*** Record extracts Section Begins ***
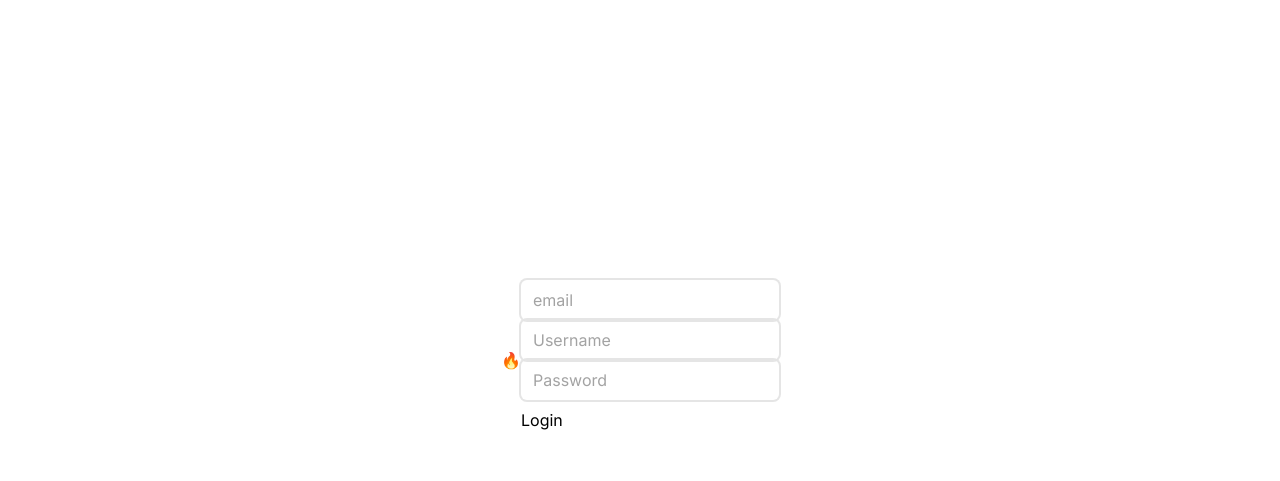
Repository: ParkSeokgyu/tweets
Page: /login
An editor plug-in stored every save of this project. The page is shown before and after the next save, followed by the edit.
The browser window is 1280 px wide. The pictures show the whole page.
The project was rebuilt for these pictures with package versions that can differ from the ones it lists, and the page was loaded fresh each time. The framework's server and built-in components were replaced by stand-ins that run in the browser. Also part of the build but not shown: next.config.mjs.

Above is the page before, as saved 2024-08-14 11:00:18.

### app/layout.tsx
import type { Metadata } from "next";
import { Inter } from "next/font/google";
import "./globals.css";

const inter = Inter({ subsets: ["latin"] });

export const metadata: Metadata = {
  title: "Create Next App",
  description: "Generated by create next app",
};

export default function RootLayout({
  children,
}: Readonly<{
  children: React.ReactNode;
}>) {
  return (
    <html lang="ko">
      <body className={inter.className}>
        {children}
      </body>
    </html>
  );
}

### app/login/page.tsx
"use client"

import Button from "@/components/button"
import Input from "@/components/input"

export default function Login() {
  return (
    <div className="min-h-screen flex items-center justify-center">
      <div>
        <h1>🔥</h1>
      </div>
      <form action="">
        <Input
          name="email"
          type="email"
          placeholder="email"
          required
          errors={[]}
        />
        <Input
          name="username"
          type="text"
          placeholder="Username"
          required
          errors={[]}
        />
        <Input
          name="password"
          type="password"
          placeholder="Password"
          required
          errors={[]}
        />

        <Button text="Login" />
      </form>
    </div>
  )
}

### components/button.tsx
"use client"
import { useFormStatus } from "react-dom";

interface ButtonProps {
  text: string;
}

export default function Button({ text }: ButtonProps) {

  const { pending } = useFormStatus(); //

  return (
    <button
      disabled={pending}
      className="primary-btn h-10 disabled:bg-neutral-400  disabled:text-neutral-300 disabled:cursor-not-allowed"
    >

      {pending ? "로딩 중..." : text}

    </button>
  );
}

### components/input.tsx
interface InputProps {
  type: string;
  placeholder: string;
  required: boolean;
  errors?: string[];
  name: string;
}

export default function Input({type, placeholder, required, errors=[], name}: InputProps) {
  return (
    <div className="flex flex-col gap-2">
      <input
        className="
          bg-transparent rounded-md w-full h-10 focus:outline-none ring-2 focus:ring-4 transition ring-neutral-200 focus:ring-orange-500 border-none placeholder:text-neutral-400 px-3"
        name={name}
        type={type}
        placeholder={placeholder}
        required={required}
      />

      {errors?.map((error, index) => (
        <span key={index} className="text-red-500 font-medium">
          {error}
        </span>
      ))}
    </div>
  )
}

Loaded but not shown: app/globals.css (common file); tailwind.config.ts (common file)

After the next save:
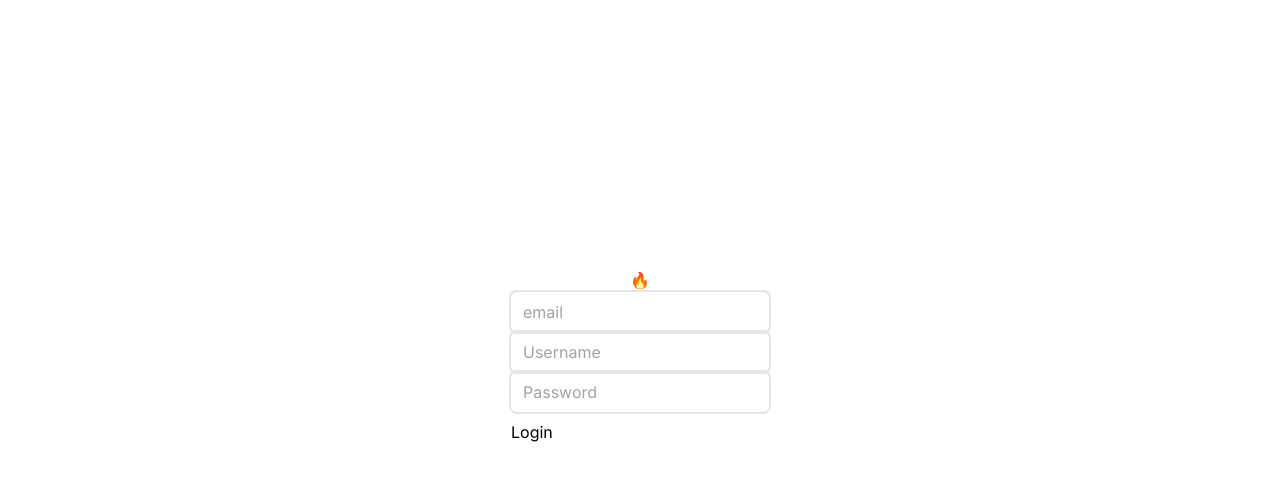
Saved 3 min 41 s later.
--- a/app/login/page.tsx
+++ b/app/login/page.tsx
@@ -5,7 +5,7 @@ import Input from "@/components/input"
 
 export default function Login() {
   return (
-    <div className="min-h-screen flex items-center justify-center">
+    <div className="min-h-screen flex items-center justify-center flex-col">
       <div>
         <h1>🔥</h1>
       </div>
*** Record extracts Section Ends ***
- **Required work**:
Please reproduce each entry above word for word and keep the pictures out of the copy.

- **Task response**:
Repository: ParkSeokgyu/tweets
Page: /login
An editor plug-in stored every save of this project. The page is shown before and after the next save, followed by the edit.
The browser window is 1280 px wide. The pictures show the whole page.
The project was rebuilt for these pictures with package versions that can differ from the ones it lists, and the page was loaded fresh each time. The framework's server and built-in components were replaced by stand-ins that run in the browser. Also part of the build but not shown: next.config.mjs.

Above is the page before, as saved 2024-08-14 11:00:18.

### app/layout.tsx
import type { Metadata } from "next";
import { Inter } from "next/font/google";
import "./globals.css";

const inter = Inter({ subsets: ["latin"] });

export const metadata: Metadata = {
  title: "Create Next App",
  description: "Generated by create next app",
};

export default function RootLayout({
  children,
}: Readonly<{
  children: React.ReactNode;
}>) {
  return (
    <html lang="ko">
      <body className={inter.className}>
        {children}
      </body>
    </html>
  );
}

### app/login/page.tsx
"use client"

import Button from "@/components/button"
import Input from "@/components/input"

export default function Login() {
  return (
    <div className="min-h-screen flex items-center justify-center">
      <div>
        <h1>🔥</h1>
      </div>
      <form action="">
        <Input
          name="email"
          type="email"
          placeholder="email"
          required
          errors={[]}
        />
        <Input
          name="username"
          type="text"
          placeholder="Username"
          required
          errors={[]}
        />
        <Input
          name="password"
          type="password"
          placeholder="Password"
          required
          errors={[]}
        />

        <Button text="Login" />
      </form>
    </div>
  )
}

### components/button.tsx
"use client"
import { useFormStatus } from "react-dom";

interface ButtonProps {
  text: string;
}

export default function Button({ text }: ButtonProps) {

  const { pending } = useFormStatus(); //

  return (
    <button
      disabled={pending}
      className="primary-btn h-10 disabled:bg-neutral-400  disabled:text-neutral-300 disabled:cursor-not-allowed"
    >

      {pending ? "로딩 중..." : text}

    </button>
  );
}

### components/input.tsx
interface InputProps {
  type: string;
  placeholder: string;
  required: boolean;
  errors?: string[];
  name: string;
}

export default function Input({type, placeholder, required, errors=[], name}: InputProps) {
  return (
    <div className="flex flex-col gap-2">
      <input
        className="
          bg-transparent rounded-md w-full h-10 focus:outline-none ring-2 focus:ring-4 transition ring-neutral-200 focus:ring-orange-500 border-none placeholder:text-neutral-400 px-3"
        name={name}
        type={type}
        placeholder={placeholder}
        required={required}
      />

      {errors?.map((error, index) => (
        <span key={index} className="text-red-500 font-medium">
          {error}
        </span>
      ))}
    </div>
  )
}

Loaded but not shown: app/globals.css (common file); tailwind.config.ts (common file)

After the next save:
Saved 3 min 41 s later.
--- a/app/login/page.tsx
+++ b/app/login/page.tsx
@@ -5,7 +5,7 @@ import Input from "@/components/input"
 
 export default function Login() {
   return (
-    <div className="min-h-screen flex items-center justify-center">
+    <div className="min-h-screen flex items-center justify-center flex-col">
       <div>
         <h1>🔥</h1>
       </div>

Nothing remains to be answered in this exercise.